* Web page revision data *
- Opening Delimiter -
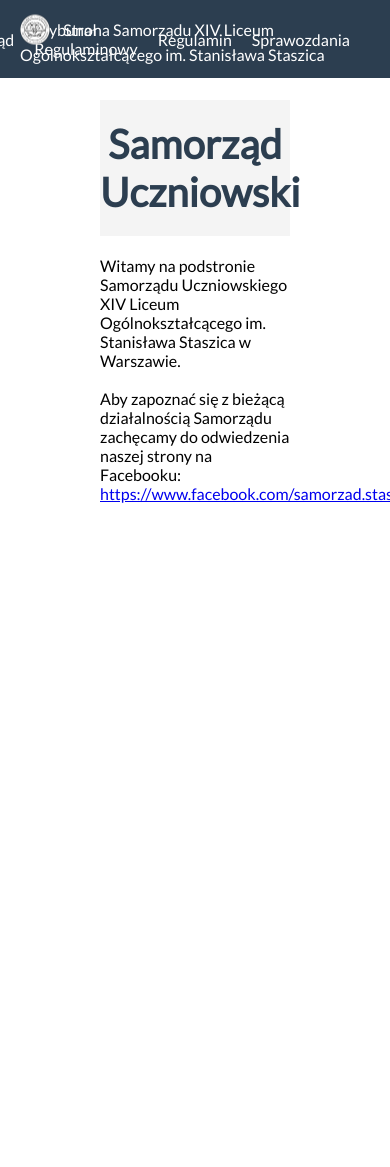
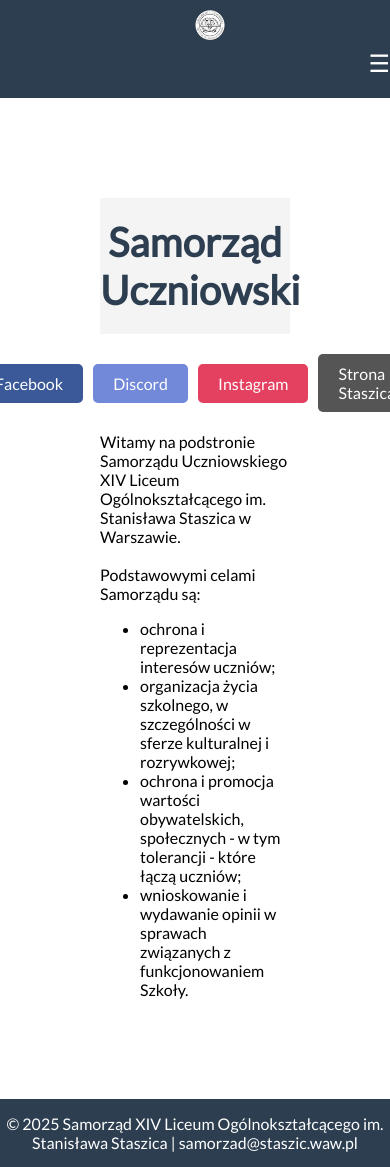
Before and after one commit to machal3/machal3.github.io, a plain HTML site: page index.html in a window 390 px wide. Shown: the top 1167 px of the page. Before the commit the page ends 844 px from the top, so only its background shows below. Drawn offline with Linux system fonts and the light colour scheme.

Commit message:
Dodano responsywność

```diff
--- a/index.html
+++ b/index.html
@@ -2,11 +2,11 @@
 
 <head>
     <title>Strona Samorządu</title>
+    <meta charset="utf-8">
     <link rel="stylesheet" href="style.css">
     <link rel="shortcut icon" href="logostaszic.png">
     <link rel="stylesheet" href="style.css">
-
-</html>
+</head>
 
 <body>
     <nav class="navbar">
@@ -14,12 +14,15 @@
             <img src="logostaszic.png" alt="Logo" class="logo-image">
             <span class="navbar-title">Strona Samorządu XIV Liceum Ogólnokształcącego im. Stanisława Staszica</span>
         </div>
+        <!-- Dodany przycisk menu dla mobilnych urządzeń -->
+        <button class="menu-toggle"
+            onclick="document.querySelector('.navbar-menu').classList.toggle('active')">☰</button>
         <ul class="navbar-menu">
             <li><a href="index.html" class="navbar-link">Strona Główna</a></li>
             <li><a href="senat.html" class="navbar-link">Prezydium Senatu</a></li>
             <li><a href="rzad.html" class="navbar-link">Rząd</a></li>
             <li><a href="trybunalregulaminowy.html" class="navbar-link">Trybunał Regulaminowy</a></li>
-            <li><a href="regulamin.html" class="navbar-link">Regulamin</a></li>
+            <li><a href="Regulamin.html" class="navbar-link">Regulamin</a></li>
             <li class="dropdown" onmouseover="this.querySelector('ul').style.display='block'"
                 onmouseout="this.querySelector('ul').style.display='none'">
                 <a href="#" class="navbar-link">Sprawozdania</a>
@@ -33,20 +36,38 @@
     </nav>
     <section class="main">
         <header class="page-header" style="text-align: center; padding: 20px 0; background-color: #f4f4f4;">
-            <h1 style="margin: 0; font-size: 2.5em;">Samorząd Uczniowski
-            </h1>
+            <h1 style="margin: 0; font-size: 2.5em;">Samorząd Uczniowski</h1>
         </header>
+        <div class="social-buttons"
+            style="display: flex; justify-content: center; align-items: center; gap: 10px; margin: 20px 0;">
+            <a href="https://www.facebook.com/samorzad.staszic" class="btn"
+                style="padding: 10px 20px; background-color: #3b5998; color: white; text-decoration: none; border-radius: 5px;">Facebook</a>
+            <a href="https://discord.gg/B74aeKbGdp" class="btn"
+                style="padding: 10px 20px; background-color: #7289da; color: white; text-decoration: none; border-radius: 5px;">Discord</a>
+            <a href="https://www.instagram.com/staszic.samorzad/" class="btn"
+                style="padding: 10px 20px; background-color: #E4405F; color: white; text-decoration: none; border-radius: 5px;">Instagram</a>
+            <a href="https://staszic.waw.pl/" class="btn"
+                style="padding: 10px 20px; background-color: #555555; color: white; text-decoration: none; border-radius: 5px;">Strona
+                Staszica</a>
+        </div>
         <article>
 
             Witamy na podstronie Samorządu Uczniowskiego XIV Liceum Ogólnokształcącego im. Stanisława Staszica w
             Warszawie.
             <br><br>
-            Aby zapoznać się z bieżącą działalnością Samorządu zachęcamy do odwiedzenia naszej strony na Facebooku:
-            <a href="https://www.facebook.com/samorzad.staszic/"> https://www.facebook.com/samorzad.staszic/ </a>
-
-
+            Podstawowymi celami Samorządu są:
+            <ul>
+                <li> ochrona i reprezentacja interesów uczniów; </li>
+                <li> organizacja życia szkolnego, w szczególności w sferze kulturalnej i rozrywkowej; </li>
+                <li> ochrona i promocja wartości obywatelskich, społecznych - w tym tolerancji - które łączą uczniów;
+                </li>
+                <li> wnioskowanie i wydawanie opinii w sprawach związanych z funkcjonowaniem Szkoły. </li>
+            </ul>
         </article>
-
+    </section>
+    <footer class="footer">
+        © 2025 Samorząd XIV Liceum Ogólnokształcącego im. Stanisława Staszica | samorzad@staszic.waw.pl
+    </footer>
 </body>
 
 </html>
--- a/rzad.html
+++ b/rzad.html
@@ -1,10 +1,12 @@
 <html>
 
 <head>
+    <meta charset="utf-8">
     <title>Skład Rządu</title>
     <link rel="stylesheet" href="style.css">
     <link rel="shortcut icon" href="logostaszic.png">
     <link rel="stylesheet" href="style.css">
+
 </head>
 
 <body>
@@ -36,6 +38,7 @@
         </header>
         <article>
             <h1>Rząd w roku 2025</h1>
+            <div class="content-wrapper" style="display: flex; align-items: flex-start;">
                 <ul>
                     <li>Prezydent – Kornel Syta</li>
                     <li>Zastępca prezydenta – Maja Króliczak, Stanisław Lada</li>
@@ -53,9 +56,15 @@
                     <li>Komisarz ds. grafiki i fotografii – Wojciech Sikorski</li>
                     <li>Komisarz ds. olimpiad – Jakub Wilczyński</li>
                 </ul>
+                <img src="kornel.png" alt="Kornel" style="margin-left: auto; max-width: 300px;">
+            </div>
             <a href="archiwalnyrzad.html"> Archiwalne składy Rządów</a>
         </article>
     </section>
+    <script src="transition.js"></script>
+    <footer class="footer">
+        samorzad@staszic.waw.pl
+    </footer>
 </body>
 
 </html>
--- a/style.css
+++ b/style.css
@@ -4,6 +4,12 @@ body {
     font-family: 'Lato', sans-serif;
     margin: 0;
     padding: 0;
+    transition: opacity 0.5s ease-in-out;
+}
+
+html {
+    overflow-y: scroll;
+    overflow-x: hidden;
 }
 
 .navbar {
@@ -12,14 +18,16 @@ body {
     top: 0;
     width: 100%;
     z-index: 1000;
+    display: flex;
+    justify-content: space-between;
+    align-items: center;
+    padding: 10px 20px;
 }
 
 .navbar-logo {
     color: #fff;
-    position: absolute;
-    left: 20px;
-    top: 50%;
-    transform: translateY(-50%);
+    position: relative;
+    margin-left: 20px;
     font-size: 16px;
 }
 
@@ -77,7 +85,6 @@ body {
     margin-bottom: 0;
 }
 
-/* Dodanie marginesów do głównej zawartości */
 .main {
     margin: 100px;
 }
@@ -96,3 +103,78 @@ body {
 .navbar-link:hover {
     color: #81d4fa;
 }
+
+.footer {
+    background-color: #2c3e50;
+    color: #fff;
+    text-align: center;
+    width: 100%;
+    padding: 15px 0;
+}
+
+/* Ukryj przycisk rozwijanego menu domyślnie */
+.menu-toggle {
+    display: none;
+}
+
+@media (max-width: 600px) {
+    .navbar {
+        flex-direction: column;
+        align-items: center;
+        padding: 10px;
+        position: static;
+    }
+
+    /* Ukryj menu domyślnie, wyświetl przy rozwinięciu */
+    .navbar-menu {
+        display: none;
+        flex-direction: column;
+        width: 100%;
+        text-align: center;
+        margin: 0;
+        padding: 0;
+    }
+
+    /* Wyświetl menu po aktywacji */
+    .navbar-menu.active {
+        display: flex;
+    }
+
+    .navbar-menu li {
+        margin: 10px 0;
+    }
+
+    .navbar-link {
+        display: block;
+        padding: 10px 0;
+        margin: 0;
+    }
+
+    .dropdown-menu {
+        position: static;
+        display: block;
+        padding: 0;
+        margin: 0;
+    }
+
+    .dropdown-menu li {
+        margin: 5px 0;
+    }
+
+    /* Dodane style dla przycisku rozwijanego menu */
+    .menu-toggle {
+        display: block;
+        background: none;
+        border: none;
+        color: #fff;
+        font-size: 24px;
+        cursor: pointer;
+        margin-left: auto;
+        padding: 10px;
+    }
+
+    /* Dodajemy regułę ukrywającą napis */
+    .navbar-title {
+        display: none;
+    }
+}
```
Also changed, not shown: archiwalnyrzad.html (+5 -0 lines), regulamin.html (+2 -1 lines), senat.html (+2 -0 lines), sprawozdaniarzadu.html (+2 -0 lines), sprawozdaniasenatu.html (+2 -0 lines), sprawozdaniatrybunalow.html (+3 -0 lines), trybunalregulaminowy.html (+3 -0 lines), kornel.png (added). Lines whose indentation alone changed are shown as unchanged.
- Closing Delimiter -
* Work item *
Within the data above, count the lines that contain the string "dropdown"; the reply is the number alone.

* Solution to this problem *
3